Light in the darkness

You have to get out into the more remote parts of the diocese to experience real darkness.

Even in some of our more rural communities, street lighting softens the darkness. In urban communities, light pollution means that some of us rarely encounter complete darkness at all. But there is something sobering and spectacular about the dark, not least the darkness of the night sky, because actually the more you look at it the more you see. The darkness is not dark at all. Millions and millions of stars are shining, though we know that even the light is the afterburn of that star’s demise.

in the Bible, the really important things always happen in the darkness. The resurrection happens in the night-time. When Jesus died on the cross we are told that darkness covered the land. And of course we celebrate Christmas, the birth of Christ, in the middle of the night.

This Christmas and this year we find ourselves encountering darkness in other ways. COVID-19 seems to have spread a blanket of darkness across our whole world. We have had to learn how to live differently. We have paid a heavy price in human suffering.
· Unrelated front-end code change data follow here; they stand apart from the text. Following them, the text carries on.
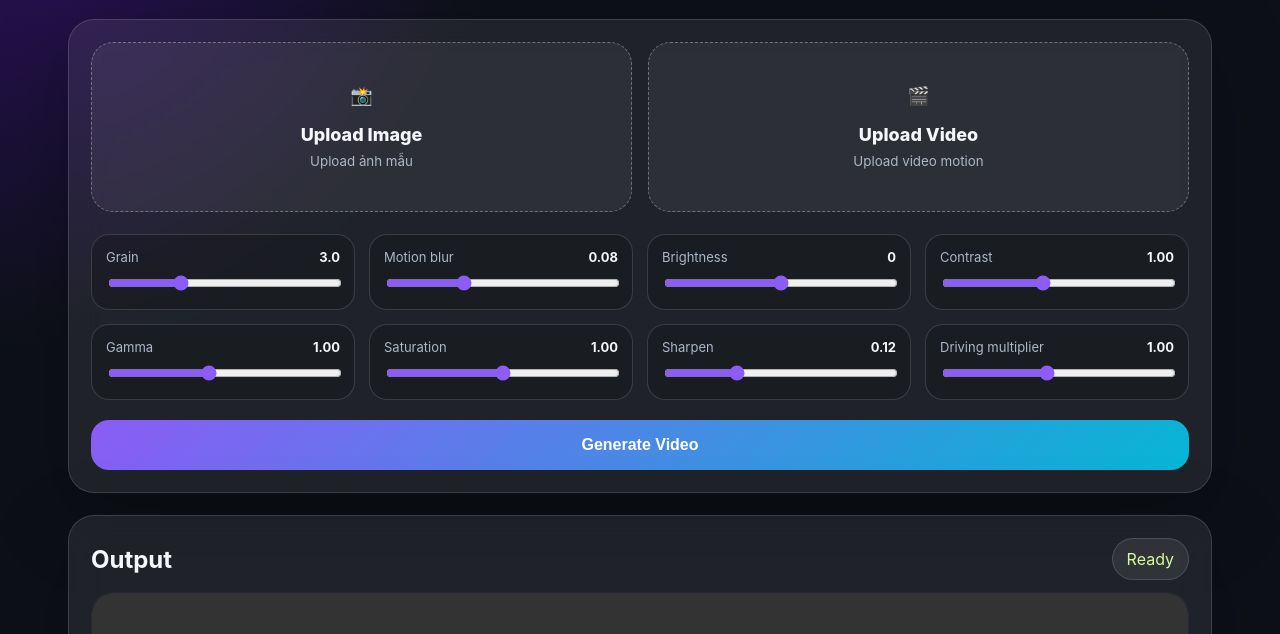
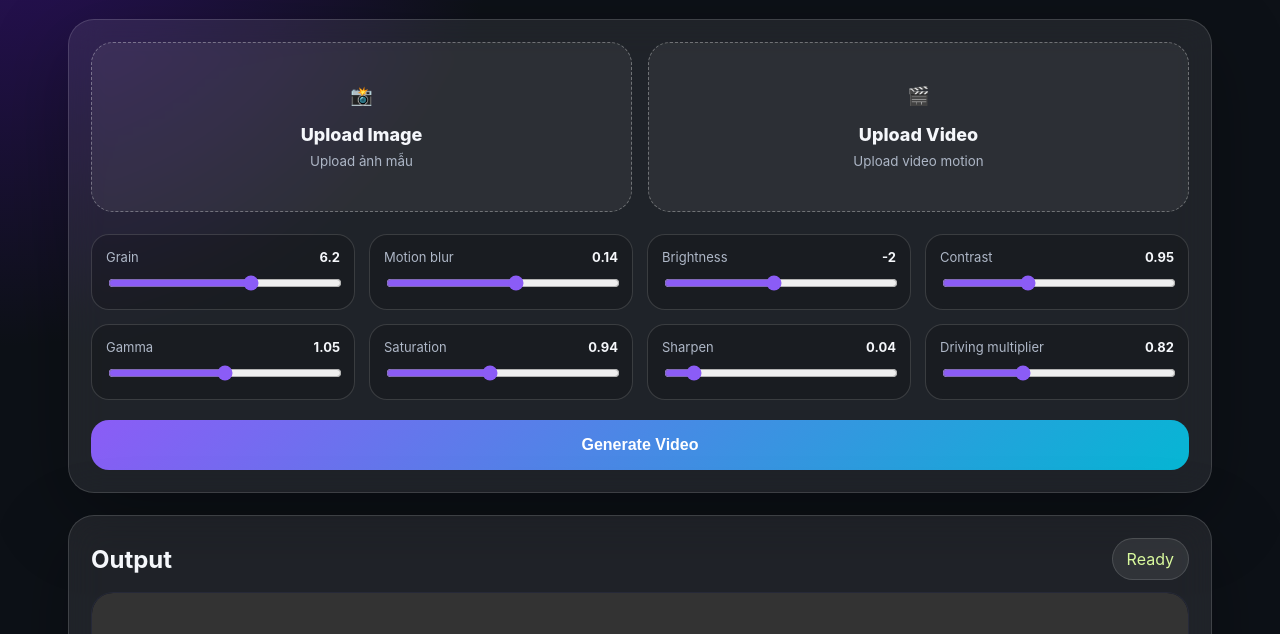
Before and after one commit to levanthanhnhan/key_liveportrait, a website: page public/index.html in a window 1280 px wide. Shown: the part 166-800 px from the top of the page. Drawn offline with Linux system fonts and the light colour scheme.

Commit message:
Fix play video

```diff
--- a/public/app.js
+++ b/public/app.js
@@ -49,6 +49,11 @@
 
   const link = $("downloadLink");
   link.classList.add("hidden");
+
+  const videoEl = $("outputVideo");
+  videoEl.pause();
+  videoEl.removeAttribute("src");
+  videoEl.load();
 
   $("log").textContent = "";
   log("Uploading files to Render, then forwarding to Colab GPU API...");
--- a/public/index.html
+++ b/public/index.html
@@ -44,22 +44,29 @@
       </div>
 
       <div class="controls">
-        <div class="control"><label>Grain <b id="grainValue">3.0</b></label><input id="grain" type="range" min="0"
-            max="10" step="0.1" value="3.0" /></div>
-        <div class="control"><label>Motion blur <b id="blurValue">0.08</b></label><input id="blur" type="range" min="0"
-            max="0.25" step="0.01" value="0.08" /></div>
-        <div class="control"><label>Brightness <b id="brightnessValue">0</b></label><input id="brightness" type="range"
-            min="-30" max="30" step="1" value="0" /></div>
-        <div class="control"><label>Contrast <b id="contrastValue">1.00</b></label><input id="contrast" type="range"
-            min="0.7" max="1.4" step="0.01" value="1.00" /></div>
-        <div class="control"><label>Gamma <b id="gammaValue">1.00</b></label><input id="gamma" type="range" min="0.7"
-            max="1.4" step="0.01" value="1.00" /></div>
-        <div class="control"><label>Saturation <b id="saturationValue">1.00</b></label><input id="saturation"
-            type="range" min="0.5" max="1.5" step="0.01" value="1.00" /></div>
-        <div class="control"><label>Sharpen <b id="sharpenValue">0.12</b></label><input id="sharpen" type="range"
-            min="0" max="0.4" step="0.01" value="0.12" /></div>
-        <div class="control"><label>Driving multiplier <b id="drivingValue">1.00</b></label><input id="driving"
-            type="range" min="0.2" max="2" step="0.05" value="1.00" /></div>
+        <div class="control"><label>Grain <b id="grainValue">6.2</b></label><input id="grain" type="range" min="0"
+            max="10" step="0.1" value="6.2" /></div>
+
+        <div class="control"><label>Motion blur <b id="blurValue">0.14</b></label><input id="blur" type="range" min="0"
+            max="0.25" step="0.01" value="0.14" /></div>
+
+        <div class="control"><label>Brightness <b id="brightnessValue">-2</b></label><input id="brightness" type="range"
+            min="-30" max="30" step="1" value="-2" /></div>
+
+        <div class="control"><label>Contrast <b id="contrastValue">0.95</b></label><input id="contrast" type="range"
+            min="0.7" max="1.4" step="0.01" value="0.95" /></div>
+
+        <div class="control"><label>Gamma <b id="gammaValue">1.05</b></label><input id="gamma" type="range" min="0.7"
+            max="1.4" step="0.01" value="1.05" /></div>
+
+        <div class="control"><label>Saturation <b id="saturationValue">0.94</b></label><input id="saturation"
+            type="range" min="0.5" max="1.5" step="0.01" value="0.94" /></div>
+
+        <div class="control"><label>Sharpen <b id="sharpenValue">0.04</b></label><input id="sharpen" type="range"
+            min="0" max="0.4" step="0.01" value="0.04" /></div>
+
+        <div class="control"><label>Driving multiplier <b id="drivingValue">0.82</b></label><input id="driving"
+            type="range" min="0.2" max="2" step="0.05" value="0.82" /></div>
       </div>
 
       <button id="generateBtn">Generate Video</button>
```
As I write, a few weeks away from Christmas, we don’t know how we will be able to celebrate or with whom we will be able to meet.

But the promise of Christmas, and with it the promise of the Christian faith, remain the same: “The people who walked in darkness have seen a great light; Those who lived in a land of darkness, on them has light shined.” (Isaiah 9.2)

As Christians celebrating the birth of Christ, we are the ones who look for this light, the light of Christ dawning on the world. We are also the ones through whom this light must shine for others. For a present this Christmas, let us give to others our prayer and service.

“The light shines in the darkness and the darkness cannot overcome it.” (John 1.5)

Yours in the service of the Gospel

+ Stephen